====== RECORD SET
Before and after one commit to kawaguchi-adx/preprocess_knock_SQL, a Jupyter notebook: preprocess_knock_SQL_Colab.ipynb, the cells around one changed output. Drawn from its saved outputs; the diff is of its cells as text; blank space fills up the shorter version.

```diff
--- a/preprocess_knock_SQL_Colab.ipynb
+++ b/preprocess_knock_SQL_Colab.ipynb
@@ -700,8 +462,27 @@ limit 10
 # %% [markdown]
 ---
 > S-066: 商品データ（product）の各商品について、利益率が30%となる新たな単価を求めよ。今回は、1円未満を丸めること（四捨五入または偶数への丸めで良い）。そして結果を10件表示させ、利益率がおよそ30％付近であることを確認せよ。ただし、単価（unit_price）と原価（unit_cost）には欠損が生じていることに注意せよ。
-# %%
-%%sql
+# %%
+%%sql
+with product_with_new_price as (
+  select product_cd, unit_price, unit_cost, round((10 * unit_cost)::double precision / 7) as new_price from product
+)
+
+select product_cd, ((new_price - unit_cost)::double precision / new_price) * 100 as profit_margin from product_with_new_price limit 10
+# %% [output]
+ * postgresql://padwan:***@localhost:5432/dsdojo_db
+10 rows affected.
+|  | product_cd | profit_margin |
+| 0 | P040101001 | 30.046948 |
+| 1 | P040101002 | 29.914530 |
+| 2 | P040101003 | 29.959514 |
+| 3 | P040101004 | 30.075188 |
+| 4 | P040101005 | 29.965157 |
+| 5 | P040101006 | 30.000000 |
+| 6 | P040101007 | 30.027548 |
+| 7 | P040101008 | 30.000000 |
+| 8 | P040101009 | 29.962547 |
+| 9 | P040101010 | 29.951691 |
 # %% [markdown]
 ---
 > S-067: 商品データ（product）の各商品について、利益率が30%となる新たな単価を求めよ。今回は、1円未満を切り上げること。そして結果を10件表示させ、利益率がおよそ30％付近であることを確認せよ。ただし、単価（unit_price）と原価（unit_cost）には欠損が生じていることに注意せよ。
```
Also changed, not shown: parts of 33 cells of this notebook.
============
● **YOUR INSTRUCTIONS**
The material shown above must be written out again in full, exactly as it reads.

● **THE ANSWER**
Before and after one commit to kawaguchi-adx/preprocess_knock_SQL, a Jupyter notebook: preprocess_knock_SQL_Colab.ipynb, the cells around one changed output. Drawn from its saved outputs; the diff is of its cells as text; blank space fills up the shorter version.

```diff
--- a/preprocess_knock_SQL_Colab.ipynb
+++ b/preprocess_knock_SQL_Colab.ipynb
@@ -700,8 +462,27 @@ limit 10
 # %% [markdown]
 ---
 > S-066: 商品データ（product）の各商品について、利益率が30%となる新たな単価を求めよ。今回は、1円未満を丸めること（四捨五入または偶数への丸めで良い）。そして結果を10件表示させ、利益率がおよそ30％付近であることを確認せよ。ただし、単価（unit_price）と原価（unit_cost）には欠損が生じていることに注意せよ。
-# %%
-%%sql
+# %%
+%%sql
+with product_with_new_price as (
+  select product_cd, unit_price, unit_cost, round((10 * unit_cost)::double precision / 7) as new_price from product
+)
+
+select product_cd, ((new_price - unit_cost)::double precision / new_price) * 100 as profit_margin from product_with_new_price limit 10
+# %% [output]
+ * postgresql://padwan:***@localhost:5432/dsdojo_db
+10 rows affected.
+|  | product_cd | profit_margin |
+| 0 | P040101001 | 30.046948 |
+| 1 | P040101002 | 29.914530 |
+| 2 | P040101003 | 29.959514 |
+| 3 | P040101004 | 30.075188 |
+| 4 | P040101005 | 29.965157 |
+| 5 | P040101006 | 30.000000 |
+| 6 | P040101007 | 30.027548 |
+| 7 | P040101008 | 30.000000 |
+| 8 | P040101009 | 29.962547 |
+| 9 | P040101010 | 29.951691 |
 # %% [markdown]
 ---
 > S-067: 商品データ（product）の各商品について、利益率が30%となる新たな単価を求めよ。今回は、1円未満を切り上げること。そして結果を10件表示させ、利益率がおよそ30％付近であることを確認せよ。ただし、単価（unit_price）と原価（unit_cost）には欠損が生じていることに注意せよ。
```
Also changed, not shown: parts of 33 cells of this notebook.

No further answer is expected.